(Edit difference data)
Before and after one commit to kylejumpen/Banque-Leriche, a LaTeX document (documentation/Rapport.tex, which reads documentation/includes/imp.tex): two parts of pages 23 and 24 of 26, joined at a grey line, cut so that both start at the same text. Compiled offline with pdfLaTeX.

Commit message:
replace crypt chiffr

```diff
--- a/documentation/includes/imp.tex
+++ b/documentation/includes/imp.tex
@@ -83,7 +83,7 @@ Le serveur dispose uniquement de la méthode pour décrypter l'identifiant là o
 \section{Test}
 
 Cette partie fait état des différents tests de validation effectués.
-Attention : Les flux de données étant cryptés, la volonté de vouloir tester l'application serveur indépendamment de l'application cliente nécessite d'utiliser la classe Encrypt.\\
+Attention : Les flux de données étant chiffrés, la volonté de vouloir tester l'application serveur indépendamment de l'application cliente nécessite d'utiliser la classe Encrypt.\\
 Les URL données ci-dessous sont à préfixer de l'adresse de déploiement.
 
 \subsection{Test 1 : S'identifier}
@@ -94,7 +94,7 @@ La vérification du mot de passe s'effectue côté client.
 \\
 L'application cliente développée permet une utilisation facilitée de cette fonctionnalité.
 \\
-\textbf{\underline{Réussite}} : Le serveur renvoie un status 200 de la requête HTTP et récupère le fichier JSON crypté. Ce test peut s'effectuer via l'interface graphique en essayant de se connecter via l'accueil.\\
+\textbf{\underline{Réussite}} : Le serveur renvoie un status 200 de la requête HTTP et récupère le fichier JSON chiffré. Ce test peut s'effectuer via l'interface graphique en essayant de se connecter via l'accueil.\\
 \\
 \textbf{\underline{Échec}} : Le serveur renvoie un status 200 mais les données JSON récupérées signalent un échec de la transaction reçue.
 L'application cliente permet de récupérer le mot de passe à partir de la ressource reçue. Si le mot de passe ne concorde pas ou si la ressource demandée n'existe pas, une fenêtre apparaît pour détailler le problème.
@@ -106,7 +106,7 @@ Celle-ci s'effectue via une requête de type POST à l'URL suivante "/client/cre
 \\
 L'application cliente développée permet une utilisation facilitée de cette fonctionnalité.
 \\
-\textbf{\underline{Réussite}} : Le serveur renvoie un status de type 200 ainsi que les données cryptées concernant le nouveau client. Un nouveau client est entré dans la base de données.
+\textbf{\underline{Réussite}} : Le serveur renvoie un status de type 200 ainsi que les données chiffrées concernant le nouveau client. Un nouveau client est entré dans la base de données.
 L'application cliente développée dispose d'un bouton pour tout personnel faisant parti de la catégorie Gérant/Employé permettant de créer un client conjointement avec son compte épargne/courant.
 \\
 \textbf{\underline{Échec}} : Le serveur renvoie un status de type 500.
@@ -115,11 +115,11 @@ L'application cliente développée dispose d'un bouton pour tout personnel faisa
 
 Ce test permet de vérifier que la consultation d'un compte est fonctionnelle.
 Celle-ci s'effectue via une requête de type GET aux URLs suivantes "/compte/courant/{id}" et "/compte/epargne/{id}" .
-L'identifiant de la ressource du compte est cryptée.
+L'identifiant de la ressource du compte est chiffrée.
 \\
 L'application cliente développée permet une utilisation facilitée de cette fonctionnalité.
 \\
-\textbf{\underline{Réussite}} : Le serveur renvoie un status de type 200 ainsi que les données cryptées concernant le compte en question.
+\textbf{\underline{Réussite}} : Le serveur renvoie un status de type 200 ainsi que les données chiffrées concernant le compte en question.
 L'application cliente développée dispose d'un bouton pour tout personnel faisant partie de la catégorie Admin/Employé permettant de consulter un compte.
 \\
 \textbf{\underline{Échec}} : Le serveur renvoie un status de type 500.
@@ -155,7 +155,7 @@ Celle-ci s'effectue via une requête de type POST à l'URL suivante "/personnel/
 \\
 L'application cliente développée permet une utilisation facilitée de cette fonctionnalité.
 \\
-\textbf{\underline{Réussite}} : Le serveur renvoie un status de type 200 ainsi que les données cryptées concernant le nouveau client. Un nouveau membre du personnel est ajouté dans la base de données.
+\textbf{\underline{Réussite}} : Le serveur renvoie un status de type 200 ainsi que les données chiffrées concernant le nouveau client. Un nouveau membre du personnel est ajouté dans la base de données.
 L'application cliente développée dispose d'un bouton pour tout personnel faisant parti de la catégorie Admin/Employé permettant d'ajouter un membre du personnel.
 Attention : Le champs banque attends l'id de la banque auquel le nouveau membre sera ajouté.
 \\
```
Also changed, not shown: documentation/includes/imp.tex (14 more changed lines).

--

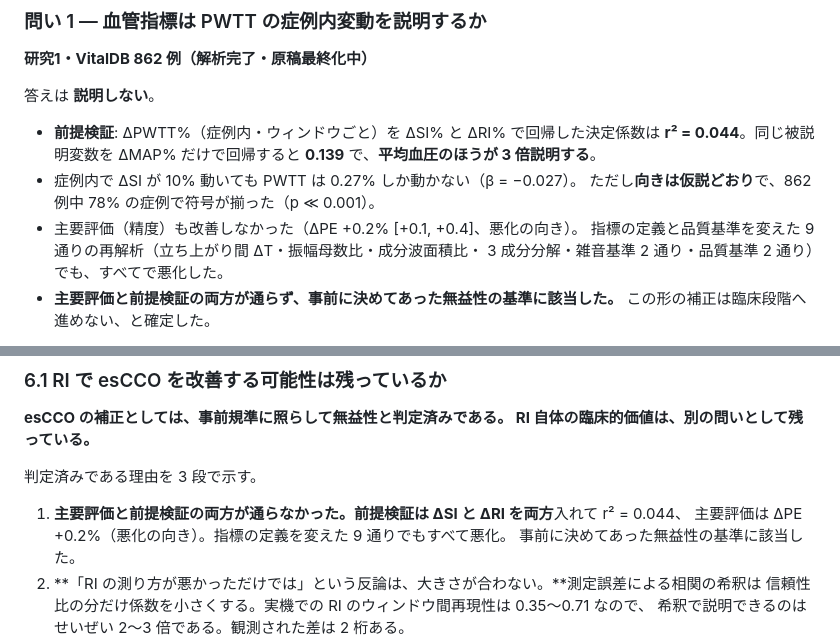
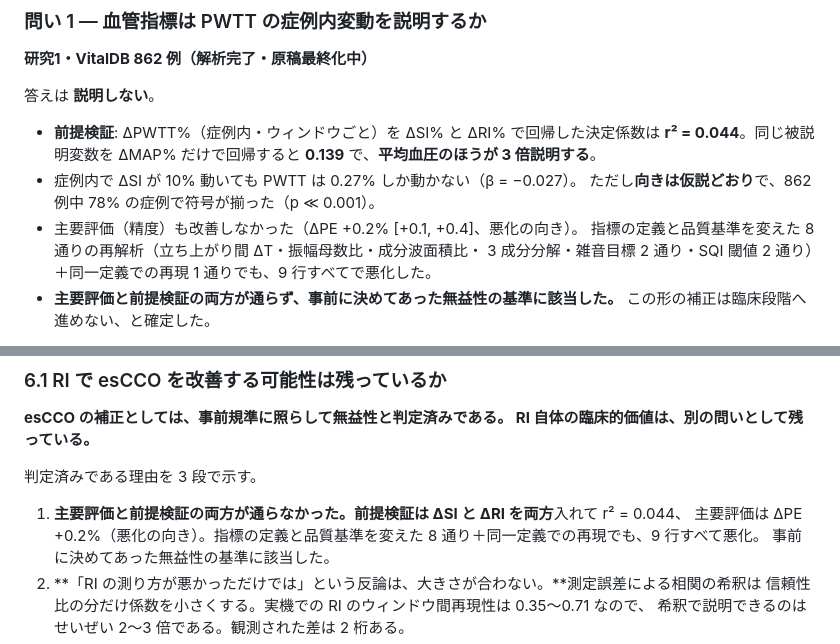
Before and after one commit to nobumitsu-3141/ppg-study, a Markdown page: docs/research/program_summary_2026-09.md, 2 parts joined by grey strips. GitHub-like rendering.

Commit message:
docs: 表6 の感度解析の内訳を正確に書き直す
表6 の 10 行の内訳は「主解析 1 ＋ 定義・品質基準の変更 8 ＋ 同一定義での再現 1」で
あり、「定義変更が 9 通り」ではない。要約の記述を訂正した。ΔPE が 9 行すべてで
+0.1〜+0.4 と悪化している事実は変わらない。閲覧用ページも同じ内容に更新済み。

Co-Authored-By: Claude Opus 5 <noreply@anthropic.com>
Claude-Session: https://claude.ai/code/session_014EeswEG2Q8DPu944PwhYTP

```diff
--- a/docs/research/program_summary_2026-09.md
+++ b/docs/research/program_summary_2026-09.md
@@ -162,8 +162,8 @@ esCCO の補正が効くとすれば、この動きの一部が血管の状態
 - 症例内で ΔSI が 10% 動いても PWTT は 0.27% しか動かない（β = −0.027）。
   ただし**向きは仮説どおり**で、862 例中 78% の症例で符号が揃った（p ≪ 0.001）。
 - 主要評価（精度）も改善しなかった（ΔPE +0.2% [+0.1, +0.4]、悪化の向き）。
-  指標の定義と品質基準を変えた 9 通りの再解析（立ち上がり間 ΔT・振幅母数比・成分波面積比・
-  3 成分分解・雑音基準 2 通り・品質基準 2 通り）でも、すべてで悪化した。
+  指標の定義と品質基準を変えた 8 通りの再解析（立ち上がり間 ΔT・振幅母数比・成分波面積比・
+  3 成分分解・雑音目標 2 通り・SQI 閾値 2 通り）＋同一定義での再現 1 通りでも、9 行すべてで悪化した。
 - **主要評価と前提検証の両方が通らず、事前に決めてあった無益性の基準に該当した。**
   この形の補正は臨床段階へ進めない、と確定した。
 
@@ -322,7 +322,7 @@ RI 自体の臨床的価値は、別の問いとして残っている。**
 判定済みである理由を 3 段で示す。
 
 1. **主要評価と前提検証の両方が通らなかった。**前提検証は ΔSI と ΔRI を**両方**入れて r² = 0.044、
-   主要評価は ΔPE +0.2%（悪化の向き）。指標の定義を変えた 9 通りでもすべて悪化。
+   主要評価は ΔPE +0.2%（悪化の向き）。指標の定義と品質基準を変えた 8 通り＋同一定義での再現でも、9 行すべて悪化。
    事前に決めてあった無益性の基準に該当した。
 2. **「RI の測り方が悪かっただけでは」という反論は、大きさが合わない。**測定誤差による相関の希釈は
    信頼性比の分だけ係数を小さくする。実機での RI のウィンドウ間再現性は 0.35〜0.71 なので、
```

--

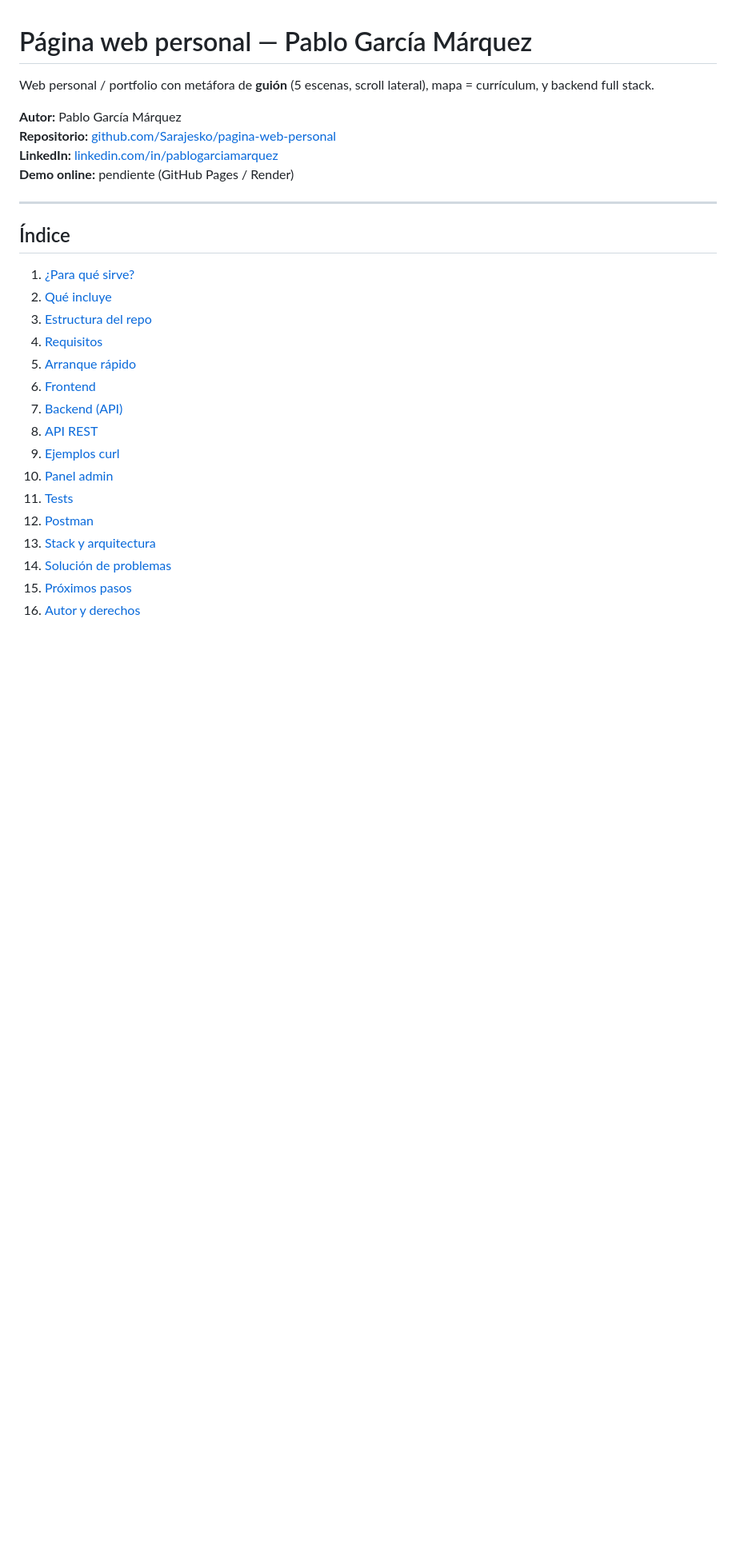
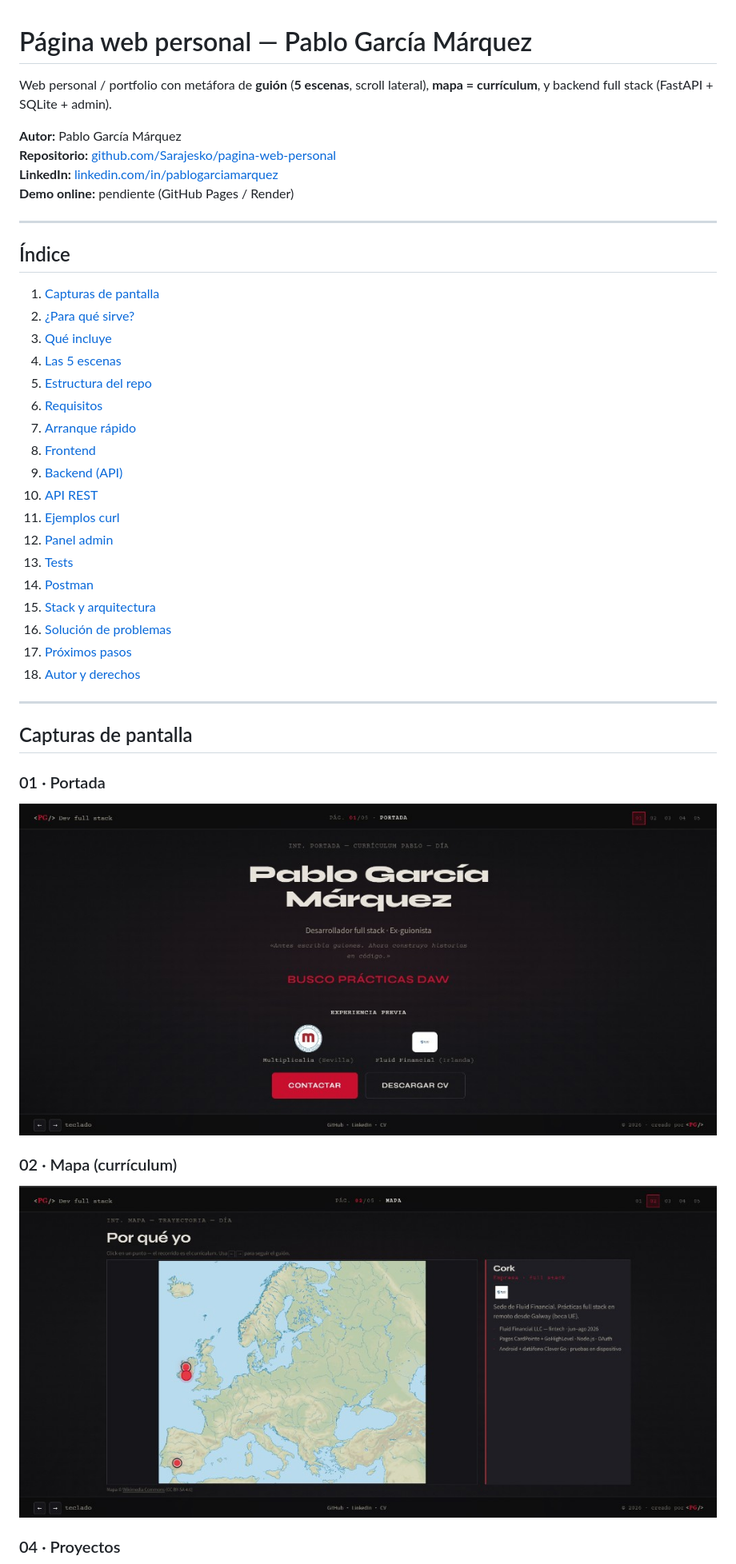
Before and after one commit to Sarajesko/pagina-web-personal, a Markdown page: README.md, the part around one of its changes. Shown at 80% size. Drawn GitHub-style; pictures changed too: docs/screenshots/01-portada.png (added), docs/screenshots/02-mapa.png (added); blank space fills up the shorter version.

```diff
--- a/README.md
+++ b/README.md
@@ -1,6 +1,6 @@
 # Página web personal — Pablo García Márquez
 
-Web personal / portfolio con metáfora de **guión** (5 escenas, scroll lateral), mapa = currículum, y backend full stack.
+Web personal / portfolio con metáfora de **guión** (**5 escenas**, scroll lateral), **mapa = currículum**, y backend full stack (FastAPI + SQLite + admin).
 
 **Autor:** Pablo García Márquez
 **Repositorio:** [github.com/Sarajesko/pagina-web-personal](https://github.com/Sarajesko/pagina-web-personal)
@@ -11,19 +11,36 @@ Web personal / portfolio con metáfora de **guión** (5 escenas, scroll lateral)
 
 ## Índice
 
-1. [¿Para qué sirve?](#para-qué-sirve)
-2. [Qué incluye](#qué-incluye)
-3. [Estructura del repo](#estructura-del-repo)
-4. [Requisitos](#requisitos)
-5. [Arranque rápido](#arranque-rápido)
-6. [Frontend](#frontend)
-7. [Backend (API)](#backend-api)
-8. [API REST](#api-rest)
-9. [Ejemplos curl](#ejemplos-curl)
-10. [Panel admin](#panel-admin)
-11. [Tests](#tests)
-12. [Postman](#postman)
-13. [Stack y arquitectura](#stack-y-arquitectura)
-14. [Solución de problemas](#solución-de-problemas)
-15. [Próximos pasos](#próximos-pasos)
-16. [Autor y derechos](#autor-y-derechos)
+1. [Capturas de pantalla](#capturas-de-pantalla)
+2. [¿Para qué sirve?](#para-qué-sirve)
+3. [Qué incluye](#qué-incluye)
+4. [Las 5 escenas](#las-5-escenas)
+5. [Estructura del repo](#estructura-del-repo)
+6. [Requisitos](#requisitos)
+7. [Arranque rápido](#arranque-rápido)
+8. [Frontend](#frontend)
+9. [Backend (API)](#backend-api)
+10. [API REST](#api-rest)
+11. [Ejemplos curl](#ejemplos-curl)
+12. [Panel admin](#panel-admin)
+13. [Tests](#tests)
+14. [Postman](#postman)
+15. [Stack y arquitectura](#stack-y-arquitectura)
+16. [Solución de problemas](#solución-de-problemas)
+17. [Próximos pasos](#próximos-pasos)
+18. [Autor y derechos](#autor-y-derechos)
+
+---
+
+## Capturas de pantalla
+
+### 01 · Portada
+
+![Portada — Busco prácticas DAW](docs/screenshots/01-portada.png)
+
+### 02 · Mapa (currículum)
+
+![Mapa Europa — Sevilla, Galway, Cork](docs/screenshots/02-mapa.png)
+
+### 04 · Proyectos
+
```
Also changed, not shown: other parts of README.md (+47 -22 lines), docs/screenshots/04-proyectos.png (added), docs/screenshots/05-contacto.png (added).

WHAT YOU NEED TO DO: From the records above, pick out and copy each line holding the word "screenshots".

WORKED SOLUTION:
Before and after one commit to Sarajesko/pagina-web-personal, a Markdown page: README.md, the part around one of its changes. Shown at 80% size. Drawn GitHub-style; pictures changed too: docs/screenshots/01-portada.png (added), docs/screenshots/02-mapa.png (added); blank space fills up the shorter version.
+![Portada — Busco prácticas DAW](docs/screenshots/01-portada.png)
+![Mapa Europa — Sevilla, Galway, Cork](docs/screenshots/02-mapa.png)
Also changed, not shown: other parts of README.md (+47 -22 lines), docs/screenshots/04-proyectos.png (added), docs/screenshots/05-contacto.png (added).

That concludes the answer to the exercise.